The account of Edmund being brought under the witch’s sway is masterful, for this is indeed how evil works in our hearts and minds, appealing to our worst instincts, shrewdly summing up our character flaws and then exploiting them. She presents Edmund her treats as if they were generous gifts rather than instruments of deceit and control. The gifts of evil always have a cost (the Turkish delight and the hot chocolate drink) and do not satisfy, but rather enslave the one who receives them. Edmund begins to lie more and more and to deceive himself about the true nature of the Witch, about himself and about everyone else.--Jerram Barrs, Echoes of Eden: Reflections on Christianity, Literature, and the Arts (Crossway, 2013), 100-101
As he comes more under the Witch’s control the impact on Edmund is to make him ever angrier with his brother and sisters, meaner, more spiteful, more self-centered. All evil is like this for it destroys our humanity, making us less than who we are. We should notice too, that his deceit and betrayal do not make him happy, but rather more and more miserable. This is the true face of evil: it always reaps a harvest of destruction in our own lives and the lives of others. Choosing evil is a curse with many sorrows.
Indulging in evil has the effect of alienating, or separating, Edmund from others: from his brother and sisters, from the beavers and from all decent creatures. Choosing evil has the effect of alienating, or separating, Edmund from himself. His foolish choices make him very uncomfortable when Aslan is mentioned. In just this way all evil alienates, or separates, us from God. Edmund’s selected path has the effect of alienating, or separating, him from nature and from his proper place in this world, distorting his natural and right desire for dominion, and turning it into something mean and ugly. Like all of us Edmund was intended to rule in this world as God’s steward. Edmund becomes entranced by dreams of power. He imagines himself as king of Narnia, indulging his every whim and keeping others, especially his elder brother, Peter, in lower positions than himself. Evil has the effect of undermining his enjoyment of the beauty of creation. Just so, sin brings alienation into every area of our lives.
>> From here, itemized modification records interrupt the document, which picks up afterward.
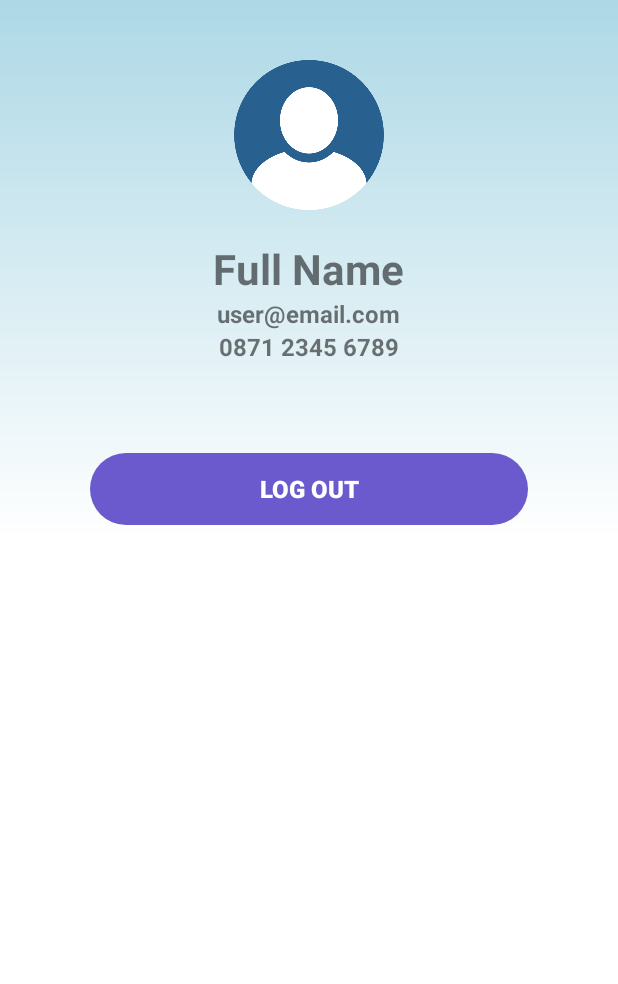
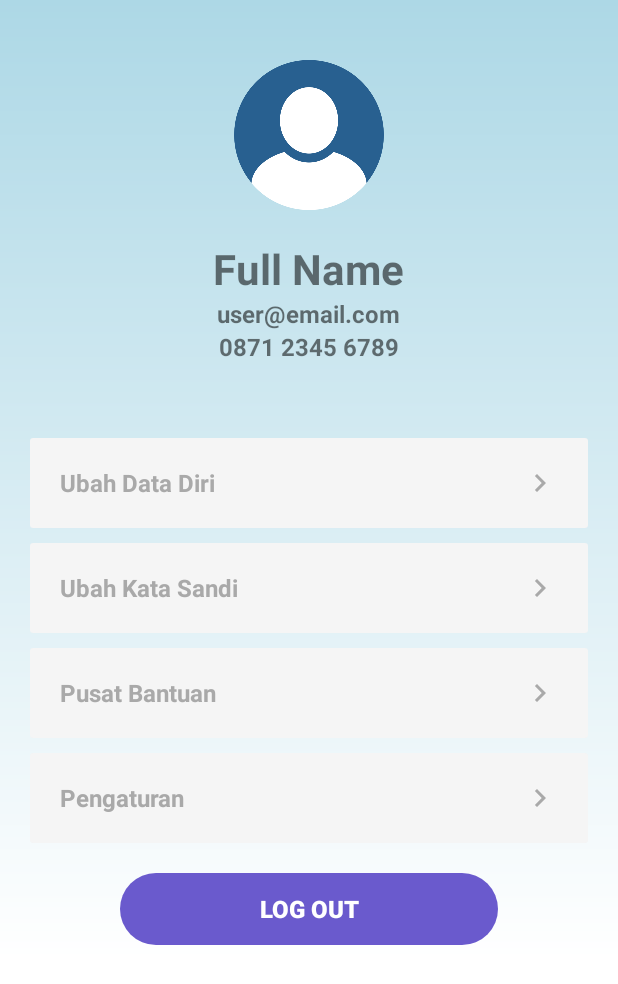
Before and after one commit to ngurahmaharta/FinalProject, an Android app: the layout fragment_profile.xml on its own in the app's theme, with its tools: preview values and no code run, on a phone screen of 412 x 824 dp. Shown: the top 984 px of the screen. Run offline under Robolectric (Android 15) with nearby library versions, the phone set to English and light mode, and no system bars; network calls fail.

Commit message:
rev profile page

```diff
--- /dev/null
+++ b/app/src/main/res/drawable/ic_baseline_keyboard_arrow_right.xml
@@ -0,0 +1,10 @@
+<vector xmlns:android="http://schemas.android.com/apk/res/android"
+    android:width="24dp"
+    android:height="24dp"
+    android:viewportWidth="24"
+    android:viewportHeight="24"
+    android:tint="?attr/colorControlNormal">
+  <path
+      android:fillColor="@android:color/white"
+      android:pathData="M8.59,16.59L13.17,12 8.59,7.41 10,6l6,6 -6,6 -1.41,-1.41z"/>
+</vector>
--- a/app/src/main/res/layout/fragment_profile.xml
+++ b/app/src/main/res/layout/fragment_profile.xml
@@ -12,20 +12,20 @@
         <RelativeLayout style="@style/loginParent">
 
             <LinearLayout
+                android:id="@+id/layContent"
                 android:layout_width="match_parent"
                 android:layout_height="wrap_content"
-                android:layout_centerInParent="true"
+                android:background="@drawable/profile_bk"
                 android:gravity="center_horizontal"
                 android:orientation="vertical"
-                android:id="@+id/layContent"
-                android:background="@drawable/profile_bk">
+                android:paddingHorizontal="20dp">
 
                 <ImageView
+                    android:layout_width="wrap_content"
+                    android:layout_height="160dp"
                     android:paddingTop="40dp"
                     android:paddingBottom="20dp"
-                    android:layout_width="wrap_content"
-                    android:layout_height="160dp"
-                    android:src="@drawable/profile_round"/>
+                    android:src="@drawable/profile_round" />
 
                 <TextView
                     android:id="@+id/tvFullName"
@@ -47,10 +47,94 @@
                     android:id="@+id/tvMobileNumber"
                     android:layout_width="wrap_content"
                     android:layout_height="wrap_content"
+                    android:layout_marginBottom="50dp"
                     android:text="0871 2345 6789"
                     android:textSize="16dp"
-                    android:textStyle="bold"
-                    android:layout_marginBottom="50dp"/>
+                    android:textStyle="bold" />
+
+                <com.google.android.material.card.MaterialCardView
+                    android:layout_width="match_parent"
+                    android:layout_height="60dp"
+                    android:layout_marginBottom="10dp"
+                    android:backgroundTint="@color/WhiteSmoke">
+
+                    <TextView
+                        android:id="@+id/tvUbahDataDiri"
+                        android:layout_width="match_parent"
+                        android:layout_height="match_parent"
+                        android:drawableRight="@drawable/ic_baseline_keyboard_arrow_right"
+                        android:drawableTint="@color/DarkGray"
+                        android:gravity="center_vertical"
+                        android:paddingLeft="20dp"
+                        android:paddingRight="20dp"
+                        android:text="Ubah Data Diri"
+                        android:textColor="@color/DarkGray"
+                        android:textSize="16sp"
+                        android:textStyle="bold" />
+                </com.google.android.material.card.MaterialCardView>
+
+                <com.google.android.material.card.MaterialCardView
+                    android:layout_width="match_parent"
+                    android:layout_height="60dp"
+                    android:layout_marginBottom="10dp"
+                    android:backgroundTint="@color/WhiteSmoke">
+
+                    <TextView
+                        android:id="@+id/tvUbahKataSandi"
+                        android:layout_width="match_parent"
+                        android:layout_height="match_parent"
+                        android:drawableRight="@drawable/ic_baseline_keyboard_arrow_right"
+                        android:drawableTint="@color/DarkGray"
+                        android:gravity="center_vertical"
+                        android:paddingLeft="20dp"
+                        android:paddingRight="20dp"
+                        android:text="Ubah Kata Sandi"
+                        android:textColor="@color/DarkGray"
+                        android:textSize="16sp"
+                        android:textStyle="bold" />
+                </com.google.android.material.card.MaterialCardView>
+
+                <com.google.android.material.card.MaterialCardView
+                    android:layout_width="match_parent"
+                    android:layout_height="60dp"
+                    android:layout_marginBottom="10dp"
+                    android:backgroundTint="@color/WhiteSmoke">
+
+                    <TextView
+                        android:id="@+id/tvPusatBantuan"
+                        android:layout_width="match_parent"
+                        android:layout_height="match_parent"
+                        android:drawableRight="@drawable/ic_baseline_keyboard_arrow_right"
+                        android:drawableTint="@color/DarkGray"
+                        android:gravity="center_vertical"
+                        android:paddingLeft="20dp"
+                        android:paddingRight="20dp"
+                        android:text="Pusat Bantuan"
+                        android:textColor="@color/DarkGray"
+                        android:textSize="16sp"
+                        android:textStyle="bold" />
+                </com.google.android.material.card.MaterialCardView>
+
+                <com.google.android.material.card.MaterialCardView
+                    android:layout_width="match_parent"
+                    android:layout_height="60dp"
+                    android:layout_marginBottom="10dp"
+                    android:backgroundTint="@color/WhiteSmoke">
+
+                    <TextView
+                        android:id="@+id/tvPengaturan"
+                        android:layout_width="match_parent"
+                        android:layout_height="match_parent"
+                        android:drawableRight="@drawable/ic_baseline_keyboard_arrow_right"
+                        android:drawableTint="@color/DarkGray"
+                        android:gravity="center_vertical"
+                        android:paddingLeft="20dp"
+                        android:paddingRight="20dp"
+                        android:text="Pengaturan"
+                        android:textColor="@color/DarkGray"
+                        android:textSize="16sp"
+                        android:textStyle="bold" />
+                </com.google.android.material.card.MaterialCardView>
 
                 <Button
                     android:id="@+id/bLogout"
@@ -59,11 +143,10 @@
                     android:layout_marginHorizontal="60dp"
                     android:layout_marginVertical="10dp"
                     android:background="@drawable/rounded_button"
+                    android:text="Log out"
                     android:textColor="@color/White"
                     android:textSize="16sp"
-                    android:textStyle="bold"
-                    android:text="Log out"
-                    />
+                    android:textStyle="bold" />
 
             </LinearLayout>
 
```
Also changed, not shown: app/src/main/AndroidManifest.xml (+9 -4 lines), app/src/main/java/com/ngurah/finalproject/controller/ComingSoonActivity.java (added, +22 -0 lines), app/src/main/java/com/ngurah/finalproject/controller/ui/profile/ProfileFragment.java (+35 -3 lines), app/src/main/res/layout/activity_coming_soon.xml (added, +32 -0 lines), app/src/main/res/drawable/ic_development_inprogress.png (added).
Yet, there is a note of hope, for Edmund is aware of what is happening in his own heart and he is not given up fully to evil. Instead we see the struggle that takes place in him, the memories of goodness in his heart, and above all his pity for the creatures enjoying their Christmas party – the squirrels, foxes and satyrs whom the witch turns to stone, even though Edmund intercedes on their behalf. It is this pity in him that gives us a glimmer of hope for his deliverance and restoration, for pity is at the heart of redemption.
06 August 2013
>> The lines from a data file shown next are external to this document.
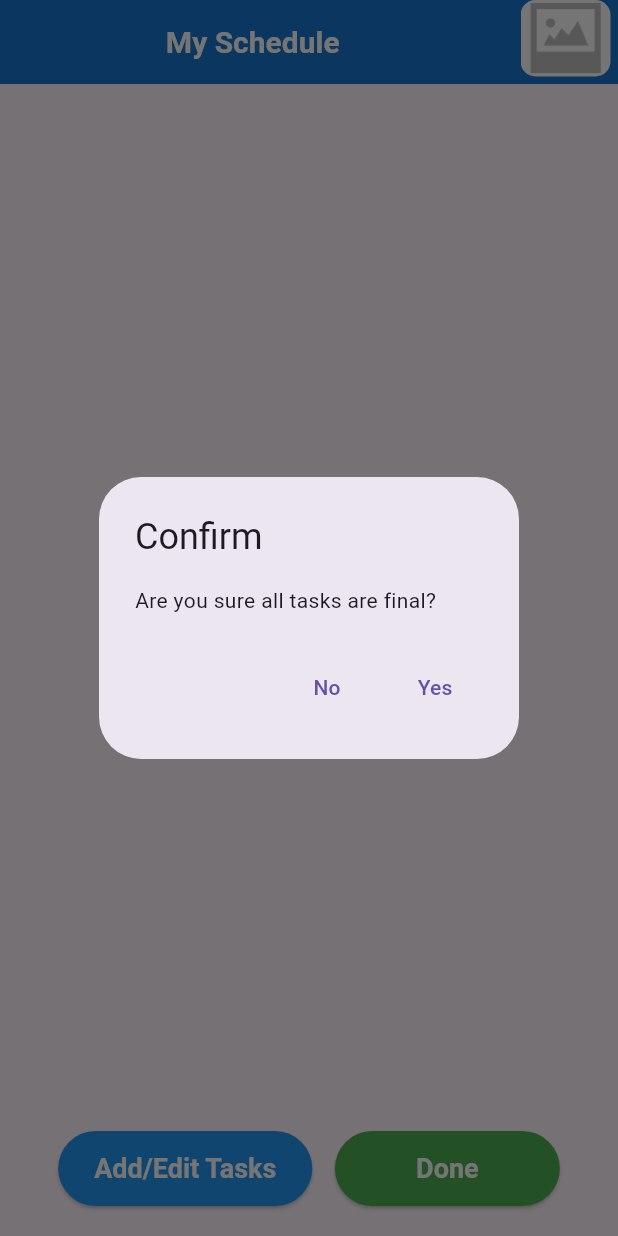
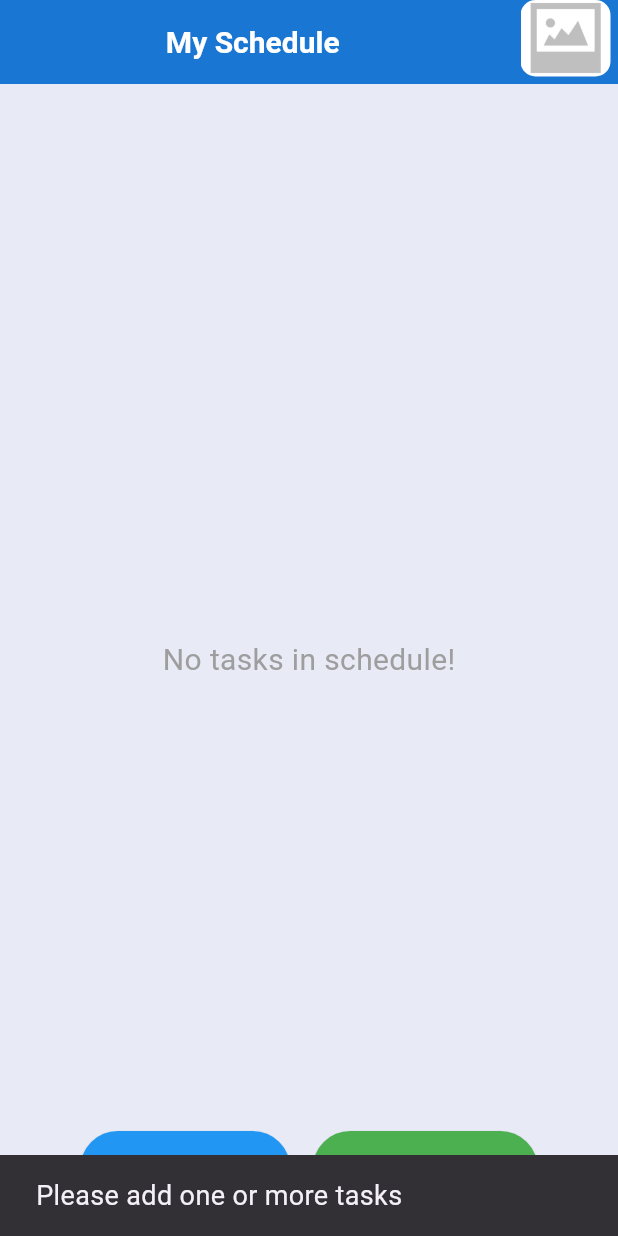
Before and after one commit to SukanyaDas2021/schedule_builder, a Flutter app: the screen it shows after launch, after a tap on "Done", on a phone screen of 412 x 824 dp. Run offline on Flutter 3.47's test engine with Material 3 defaults, Android fonts, the phone set to English and light mode, and no system bars; our stand-ins replace image_picker, sqflite; accounts and stored records are empty; Roboto replaces fonts that are missing (range).

Commit message:
finalized modifications

```diff
--- a/lib/database_helper.dart
+++ b/lib/database_helper.dart
@@ -25,9 +25,13 @@ class DatabaseHelper {
       path,
       version: 1,
       onCreate: (db, version) {
-        return db.execute(
+        db.execute(
           "CREATE TABLE tasks(image TEXT, text TEXT, isDone INTEGER, isHighlighted INTEGER)",
         );
+        db.execute(
+          "CREATE TABLE appBar(imagePath TEXT, title TEXT)",
+        );
+        db.insert('appBar', {'imagePath': '', 'title': 'My Schedule'});
       },
     );
   }
@@ -63,4 +67,25 @@ class DatabaseHelper {
     final db = await database;
     await db.delete('tasks');
   }
+
+  Future<Map<String, String>> getAppBarData() async {
+    final db = await database;
+    final List<Map<String, dynamic>> result = await db.query('appBar');
+    if (result.isNotEmpty) {
+      return {
+        'imagePath': result[0]['imagePath'] ?? '',
+        'title': result[0]['title'] ?? 'My Schedule',
+      };
+    }
+    return {'imagePath': '', 'title': 'My Schedule'};
+  }
+
+  Future<void> updateAppBarData(String imagePath, String title) async {
+    final db = await database;
+    await db.update(
+      'appBar',
+      {'imagePath': imagePath, 'title': title},
+    );
+  }
+
 }
--- a/lib/schedule.dart
+++ b/lib/schedule.dart
@@ -49,8 +49,11 @@ class _ScheduleState extends State<Schedule> {
 
   Future<void> _loadTasks() async {
     final loadedTasks = await _databaseHelper.getTasks();
+    final appBarData = await _databaseHelper.getAppBarData();
     setState(() {
       tasks = loadedTasks;
+      _appBarImagePath = appBarData['imagePath']!;
+      _titleController.text = appBarData['title']!;
       if (tasks.isNotEmpty) {
         _highlightedTaskIndex = tasks.indexWhere((task) => task.isHighlighted);
         _checkboxClickable = !_addingTasks;
@@ -104,6 +107,19 @@ class _ScheduleState extends State<Schedule> {
   }
 
   void _toggleAddingTasks() {
+    if (tasks.isEmpty) {
+      ScaffoldMessenger.of(context).showSnackBar(
+        SnackBar(
+          content: Text(
+            'Please add one or more tasks',
+            style: TextStyle(fontSize: 18), // Increase the font size
+          ),
+          duration: Duration(seconds: 2),
+        ),
+      );
+      return;
+    }
+
     showDialog(
       context: context,
       builder: (BuildContext context) {
@@ -219,6 +235,7 @@ class _ScheduleState extends State<Schedule> {
       setState(() {
         _appBarImagePath = pickedFile.path;
       });
+      _databaseHelper.updateAppBarData(_appBarImagePath, _titleController.text);
     }
   }
 
@@ -242,6 +259,7 @@ class _ScheduleState extends State<Schedule> {
   Widget build(BuildContext context) {
     return Scaffold(
       appBar: _buildAppBar(),
+      backgroundColor: _addingTasks ? Colors.indigo[50] : Colors.white,
       body: Stack(
         children: [
           if (tasks.isEmpty)
@@ -389,7 +407,7 @@ class _ScheduleState extends State<Schedule> {
                           minimumSize: const Size(140, 50),
                           textStyle: const TextStyle(fontSize: 18, fontWeight: FontWeight.bold, fontFamily: HttpHeaders.rangeHeader),
                         ),
-                        child: const Text('Add/Edit Tasks'),
+                        child: const Text('Add Tasks'),
                       ),
                       const SizedBox(width: 15,),
                       ElevatedButton(
@@ -437,7 +455,7 @@ class _ScheduleState extends State<Schedule> {
                       minimumSize: const Size(140, 40),
                       textStyle: const TextStyle(fontSize: 15, fontWeight: FontWeight.bold),
                     ),
-                    child: const Text('Edit Schedule'),
+                    child: const Text('Restart Schedule'),
                   ),
                   const SizedBox(width: 15),
                   ElevatedButton(
@@ -460,6 +478,14 @@ class _ScheduleState extends State<Schedule> {
     );
   }
 
+  void _updateTitle(String newTitle) {
+    setState(() {
+      _titleController.text = newTitle;
+      _isEditingTitle = false;
+    });
+    _databaseHelper.updateAppBarData(_appBarImagePath, newTitle);
+  }
+
   AppBar _buildAppBar() {
     return AppBar(
       backgroundColor: Colors.blue[700],
@@ -476,9 +502,7 @@ class _ScheduleState extends State<Schedule> {
                 hintText: 'Edit title',
               ),
               onSubmitted: (newTitle) {
-            setState(() {
-              _isEditingTitle = false;
-            });
+                _updateTitle(newTitle);
               },
             ),
           )
--- a/lib/taskitem.dart
+++ b/lib/taskitem.dart
@@ -86,7 +86,7 @@ class _TaskItemState extends State<TaskItem> {
           boxShadow: widget.isHighlighted
               ? [
             BoxShadow(
-              color: Colors.deepPurple.withOpacity(0.8), // Adjust the color and opacity for the glow effect
+              color: Colors.deepPurple.withOpacity(1.0), // Adjust the color and opacity for the glow effect
               spreadRadius: 5,
               blurRadius: 10,
               offset: Offset(0, 0), // Adjust the offset if needed
```
Lines whose indentation alone changed are shown as unchanged.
Redemptive History and Edmund
In his delightful new book Echoes of Eden, Jerram Barrs identifies the themes of creation, fall, and redemption in Lewis' The Lion, the Witch, and the Wardrobe. In reflecting on the theme of fall in this book, he zeroes in on Edmund.
Posted by Dane Ortlund at Tuesday, August 06, 2013